The Securities and Exchange Commission adopted amendments on Thursday towards requiring that listed companies be subject to inspection and audit by the Public Company Accounting Oversight Board (PCAOB), a non-profit corporation established by Congress to oversee audits of public companies.
“We have a basic bargain in our securities regime, which came out of Congress on a bipartisan basis under the Sarbanes-Oxley Act of 2002. If you want to issue public securities in the U.S., the firms that audit your books have to be subject to inspection by the PCAOB,” said SEC Chair Gary Gensler. ” The Commission and the PCAOB will continue to work together to ensure that the auditors of foreign companies accessing U.S. capital markets play by our rules. We hope foreign governments will, working with the PCAOB, take action to make that possible.”
Currently there are two jurisdictions in which the PCAOB are unable to audit, China and Hong Kong, despite a 2013 memorandum of understanding between the PCAOB and the Chinese government. The amendments require foreign issuers of securities to prove they are not owned or controlled by a governmental entity, in the case that they are audited by their domestic accounting firms, as well as certain additional disclosures in their annual reports.
“This lack of compliance with international audit inspections calls into question the reliability of the corporate financial statements guiding valuation and investment,” noted the US-China Economic and Security review Commission, in a May 2021 report. “The case of Luckin Coffee illustrates the risks. In presenting information to support its initial public offering, Luckin manipulated critical revenue, operations and customer traffic data. During its IPO, shares traded at $17 raising $561 million in capital. Luckin’s peak market capitalization was $12 billion, with shares trading at just over $50. Within weeks of the disclosure of falsified information, the stock collapsed ultimately leading to losses for investors and its delisting from NASDAQ.”

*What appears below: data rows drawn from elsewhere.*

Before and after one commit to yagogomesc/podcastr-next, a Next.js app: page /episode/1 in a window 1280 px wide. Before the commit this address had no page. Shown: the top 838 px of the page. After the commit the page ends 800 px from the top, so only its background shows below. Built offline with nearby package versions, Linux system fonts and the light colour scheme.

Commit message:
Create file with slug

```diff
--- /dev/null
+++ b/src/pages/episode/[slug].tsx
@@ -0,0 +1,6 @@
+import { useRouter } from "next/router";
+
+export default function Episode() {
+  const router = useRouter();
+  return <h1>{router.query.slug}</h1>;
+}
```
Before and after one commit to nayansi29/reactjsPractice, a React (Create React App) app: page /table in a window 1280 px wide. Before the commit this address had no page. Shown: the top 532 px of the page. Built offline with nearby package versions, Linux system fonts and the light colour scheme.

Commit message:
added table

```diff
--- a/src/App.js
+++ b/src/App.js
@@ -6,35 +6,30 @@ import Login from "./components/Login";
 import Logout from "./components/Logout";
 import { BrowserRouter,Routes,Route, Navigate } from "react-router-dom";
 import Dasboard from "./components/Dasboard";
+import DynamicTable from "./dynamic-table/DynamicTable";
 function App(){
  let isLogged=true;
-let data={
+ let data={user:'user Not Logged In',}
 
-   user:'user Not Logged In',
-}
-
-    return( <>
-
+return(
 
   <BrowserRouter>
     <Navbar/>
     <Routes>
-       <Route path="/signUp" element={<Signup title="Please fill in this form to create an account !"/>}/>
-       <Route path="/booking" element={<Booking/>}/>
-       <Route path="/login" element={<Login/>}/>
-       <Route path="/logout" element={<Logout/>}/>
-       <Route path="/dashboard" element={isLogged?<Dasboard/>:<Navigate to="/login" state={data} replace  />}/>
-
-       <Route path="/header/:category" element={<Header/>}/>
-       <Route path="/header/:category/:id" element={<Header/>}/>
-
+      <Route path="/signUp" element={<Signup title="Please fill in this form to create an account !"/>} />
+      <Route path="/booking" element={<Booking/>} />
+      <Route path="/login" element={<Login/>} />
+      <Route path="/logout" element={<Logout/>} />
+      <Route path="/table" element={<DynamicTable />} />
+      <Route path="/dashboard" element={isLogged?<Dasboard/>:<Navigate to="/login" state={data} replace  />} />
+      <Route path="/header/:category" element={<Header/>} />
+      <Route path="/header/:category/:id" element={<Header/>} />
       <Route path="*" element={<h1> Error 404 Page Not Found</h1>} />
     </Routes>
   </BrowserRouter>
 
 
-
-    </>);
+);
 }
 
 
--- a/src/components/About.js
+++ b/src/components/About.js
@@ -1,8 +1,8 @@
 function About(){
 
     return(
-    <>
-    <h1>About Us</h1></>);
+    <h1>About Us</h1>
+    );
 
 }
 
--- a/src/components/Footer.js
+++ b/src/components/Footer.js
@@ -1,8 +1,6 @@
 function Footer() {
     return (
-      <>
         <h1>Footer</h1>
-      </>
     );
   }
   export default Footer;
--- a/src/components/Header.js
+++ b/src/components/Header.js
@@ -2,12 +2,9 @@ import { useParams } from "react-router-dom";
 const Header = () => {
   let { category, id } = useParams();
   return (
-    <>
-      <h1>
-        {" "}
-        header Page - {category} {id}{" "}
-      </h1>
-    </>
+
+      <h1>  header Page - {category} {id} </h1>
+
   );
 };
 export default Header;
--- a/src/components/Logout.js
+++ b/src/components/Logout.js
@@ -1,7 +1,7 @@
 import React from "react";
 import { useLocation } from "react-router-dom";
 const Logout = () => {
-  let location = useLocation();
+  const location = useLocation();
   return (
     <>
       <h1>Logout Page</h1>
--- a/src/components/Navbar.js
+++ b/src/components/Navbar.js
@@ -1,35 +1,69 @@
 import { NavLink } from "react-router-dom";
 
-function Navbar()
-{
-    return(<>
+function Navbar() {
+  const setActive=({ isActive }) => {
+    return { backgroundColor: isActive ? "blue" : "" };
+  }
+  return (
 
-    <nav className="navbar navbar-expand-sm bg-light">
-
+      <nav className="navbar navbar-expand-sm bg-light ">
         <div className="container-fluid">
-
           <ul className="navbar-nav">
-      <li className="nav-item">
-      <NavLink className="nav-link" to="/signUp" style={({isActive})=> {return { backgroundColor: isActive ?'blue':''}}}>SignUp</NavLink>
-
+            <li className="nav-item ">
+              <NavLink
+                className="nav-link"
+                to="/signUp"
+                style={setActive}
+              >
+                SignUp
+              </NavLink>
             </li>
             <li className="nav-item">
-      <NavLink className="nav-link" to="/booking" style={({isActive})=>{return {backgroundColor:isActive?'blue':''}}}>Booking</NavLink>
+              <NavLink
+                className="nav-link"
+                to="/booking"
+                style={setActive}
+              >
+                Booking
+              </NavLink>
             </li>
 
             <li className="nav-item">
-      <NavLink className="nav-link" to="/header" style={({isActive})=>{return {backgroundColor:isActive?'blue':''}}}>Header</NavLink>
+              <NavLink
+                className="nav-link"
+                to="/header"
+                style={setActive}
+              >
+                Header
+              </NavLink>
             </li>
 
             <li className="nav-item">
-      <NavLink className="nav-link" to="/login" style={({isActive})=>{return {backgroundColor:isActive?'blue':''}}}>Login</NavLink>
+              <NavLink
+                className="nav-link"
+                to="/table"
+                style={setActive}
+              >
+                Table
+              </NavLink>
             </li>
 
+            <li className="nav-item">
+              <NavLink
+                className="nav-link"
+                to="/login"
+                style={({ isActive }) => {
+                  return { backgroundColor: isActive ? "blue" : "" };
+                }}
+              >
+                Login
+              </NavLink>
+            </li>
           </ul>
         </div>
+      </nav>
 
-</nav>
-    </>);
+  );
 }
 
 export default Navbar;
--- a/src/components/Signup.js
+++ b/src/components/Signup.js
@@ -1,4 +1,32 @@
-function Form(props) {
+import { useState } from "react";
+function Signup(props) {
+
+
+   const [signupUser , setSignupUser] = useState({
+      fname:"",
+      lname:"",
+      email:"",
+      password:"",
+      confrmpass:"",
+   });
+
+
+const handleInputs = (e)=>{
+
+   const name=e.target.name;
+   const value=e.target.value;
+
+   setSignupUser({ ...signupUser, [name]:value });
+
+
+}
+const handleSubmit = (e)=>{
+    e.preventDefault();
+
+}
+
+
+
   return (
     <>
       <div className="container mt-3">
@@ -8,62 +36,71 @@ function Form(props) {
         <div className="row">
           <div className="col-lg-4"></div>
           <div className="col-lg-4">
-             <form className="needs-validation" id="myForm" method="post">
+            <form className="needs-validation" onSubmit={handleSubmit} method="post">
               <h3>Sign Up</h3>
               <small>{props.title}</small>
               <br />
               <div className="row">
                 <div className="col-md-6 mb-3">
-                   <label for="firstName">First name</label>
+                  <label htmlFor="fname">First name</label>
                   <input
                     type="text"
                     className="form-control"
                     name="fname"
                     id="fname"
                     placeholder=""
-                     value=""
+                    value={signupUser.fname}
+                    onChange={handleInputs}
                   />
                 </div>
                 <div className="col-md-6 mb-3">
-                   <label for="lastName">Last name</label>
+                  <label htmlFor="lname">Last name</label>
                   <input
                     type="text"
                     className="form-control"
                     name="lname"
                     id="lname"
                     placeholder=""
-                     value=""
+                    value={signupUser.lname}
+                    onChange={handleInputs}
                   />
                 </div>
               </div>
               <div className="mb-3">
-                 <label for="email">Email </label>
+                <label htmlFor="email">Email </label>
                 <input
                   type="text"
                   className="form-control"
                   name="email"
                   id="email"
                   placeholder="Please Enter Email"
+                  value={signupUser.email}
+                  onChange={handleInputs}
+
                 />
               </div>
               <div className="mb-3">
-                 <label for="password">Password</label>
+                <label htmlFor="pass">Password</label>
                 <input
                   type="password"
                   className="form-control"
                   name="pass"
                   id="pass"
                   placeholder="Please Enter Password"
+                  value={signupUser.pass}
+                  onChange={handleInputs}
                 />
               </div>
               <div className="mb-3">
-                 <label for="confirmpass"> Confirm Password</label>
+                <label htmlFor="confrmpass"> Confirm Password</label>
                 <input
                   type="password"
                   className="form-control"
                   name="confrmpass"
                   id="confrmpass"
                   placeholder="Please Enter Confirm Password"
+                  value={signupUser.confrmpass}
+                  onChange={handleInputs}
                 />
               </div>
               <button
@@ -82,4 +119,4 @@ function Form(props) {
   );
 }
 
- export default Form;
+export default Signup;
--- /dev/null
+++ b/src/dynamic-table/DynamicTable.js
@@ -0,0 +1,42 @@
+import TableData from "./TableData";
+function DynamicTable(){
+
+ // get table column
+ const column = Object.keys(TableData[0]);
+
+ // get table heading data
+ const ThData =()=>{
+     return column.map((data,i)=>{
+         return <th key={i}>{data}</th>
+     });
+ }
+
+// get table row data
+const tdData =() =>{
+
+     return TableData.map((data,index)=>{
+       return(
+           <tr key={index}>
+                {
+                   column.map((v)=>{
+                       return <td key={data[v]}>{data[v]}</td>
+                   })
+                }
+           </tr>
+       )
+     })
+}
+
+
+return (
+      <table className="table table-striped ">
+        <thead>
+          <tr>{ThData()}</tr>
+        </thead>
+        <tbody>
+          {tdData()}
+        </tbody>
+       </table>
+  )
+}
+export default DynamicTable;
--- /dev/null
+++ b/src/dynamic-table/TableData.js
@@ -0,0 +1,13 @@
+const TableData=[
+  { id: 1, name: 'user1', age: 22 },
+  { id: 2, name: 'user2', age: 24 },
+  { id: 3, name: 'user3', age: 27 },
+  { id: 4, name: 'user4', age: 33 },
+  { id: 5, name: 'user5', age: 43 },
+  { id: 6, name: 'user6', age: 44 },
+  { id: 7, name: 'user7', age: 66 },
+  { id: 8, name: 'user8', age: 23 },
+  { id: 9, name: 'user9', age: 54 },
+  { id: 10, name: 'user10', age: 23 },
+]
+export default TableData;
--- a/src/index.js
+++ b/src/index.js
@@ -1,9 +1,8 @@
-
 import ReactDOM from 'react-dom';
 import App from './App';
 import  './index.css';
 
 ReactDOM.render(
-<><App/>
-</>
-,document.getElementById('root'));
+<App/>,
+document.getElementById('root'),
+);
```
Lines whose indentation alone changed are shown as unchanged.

According to the US-China Economic and Security review Commission as of May 5, 2021 there were 248 Chinese companies listed on the NYSE, NASDAQ and NYSE American, the three largest US exchanges, with a total market capitalization of $2.1 trillion.
By Feike de Jong